done. Do keep in mind that I am not an attorney, do not play on TV or this
NG and am not giving you legal advice.
First - you need to determine how the properties are legally titled. Are
they held in individual names - Jane Doe, Jim Doe & John Smith, Tenants in
Common (or Tenants with Rights of Survivorship) - or are they held in the
name of an LLC or Partnership - like The Smith Family LLC. How they're
titled will matter.
Second - a short sale result in cancellation of debt income. Essentially
you're selling the property for less than you owe, the bank writes off the
shortage and issues (usually) a 1099-C to report the cancelled debt. That
debt IS taxable income to the extent that the owner(s) are either insolvent
or bankrupt. This is where title starts to matter.
Assume that there are 5 siblings, each owing 20% of a property worth $100K

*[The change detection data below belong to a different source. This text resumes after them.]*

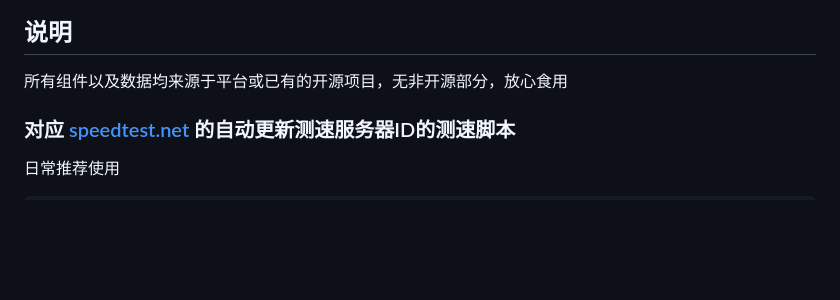
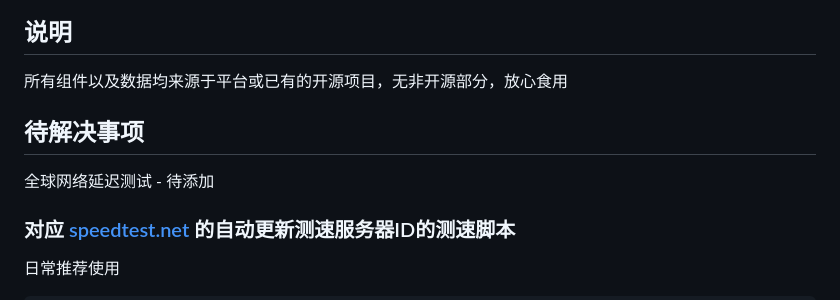
Before and after one commit to spiritLHLS/ecsspeed, a Markdown page: README.md, the part around the change. Drawn GitHub-style; blank space fills up the shorter version.

```diff
--- a/README.md
+++ b/README.md
@@ -7,6 +7,10 @@ Network benchmarking script that automatically updates the list of speed measure
 ## 说明
 
 所有组件以及数据均来源于平台或已有的开源项目，无非开源部分，放心食用
+
+## 待解决事项
+
+全球网络延迟测试 - 待添加
 
 ### 对应 [speedtest.net](https://www.speedtest.net/) 的自动更新测速服务器ID的测速脚本
 
```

with a mortgage of $210K. The property is upside down by $110K OR $22K for
each sibling. If you short sell the property the bank will eat the $110K
and will issue a 1099-C to someone. If the property is titled in individual
names the bank will MOST LIKELY issue the 1099-C to whoever is named first
on the mortgage, if its owned by an LLC or partnership the 1099-C will go to
the LLC and get passed through to the individuals.
Whether the cancellation of debt income is taxable will get determined at
the individual level. So one sibling may be solvent and have to pay tax
while other siblings may be insolvent and may not have to pay tax. Either
way the IRS is going to get notified that someone has phantom income to
Third, and collateral to the cancellation of debt income issue - whose name
is the mortgage in? If there are multiple owners named (all the siblings)
the bank may not agree to a short sale without some verification of the
financial status of the individuals. If the mortgage is in the name of an
LLC they bank may want info on the financial status of the LLC - banks tend
to treat businesses under stricter guidelines than they do individuals under
the assumption that businesses are more knowledgeable and sophisticated. I
will NOT address that assumption, just be aware that it does exist.
So IF the bank allows a short sale everyone needs to be prepared to deal
with the cancelled debt income on their individual returns in one way or
another. If the bank finds out or knows that the owners (either
individually or as an LLC) are not only solvent but have or recently
received cash from a recent sale, do not be surprised if they don't accept a
Fourth - NOW you have to decide if you want to keep the property and pay it
off or keep the mortgage. That is the investment question. Are the
properties a good investment? If so you may want to keep them, if not you
should dump them. You almost have to back into this answer since you need
to know whether the bank will allow a short sale.
Another option would be to ask the bank about settling the mortgage for less
than face value if you pay it off - essentially short selling to yourselves.
If the bank is concerned about you short selling the property and you offer
them a cash buyout for less than face value you'll still have cancellation
of debt income, but perhaps less than in a real short sale. IF doing this
make the properties a good investment for then this may be an option.
Lastly, keep in mind that short selling will result in a note on someone's
credit report, again depending on how the mortgage and deed are written. It
is entirely possible that the 1099-C gets issued to ONE sibling and that
sibling's credit report gets dinged while the other siblings get nothing
reported to their credit files. This wouldn't relieve them of the tax
liabilities, just the credit reporting issue - again, all of this DEPENDS on
how the properties are titled and who's name the mortgage is recorded in.
And your jurisdiction matters. I am not familiar with Illinois law, not
being an attorney. The tax consequences won't change. See now why I said
you'll need to meet with a local pro first.
Good luck and please keep us posted about what you find out.
Gene E. Utterback, EA, RFC, ABA
Just wanted to say thanks for the detailed list of "thoughts".
I had not really dug into the nits of the Short Sale
and the 1099-C along with the reported "debt income".
If and when the house hopefully actually closes,
then we'll see what scenarios are avail at that time.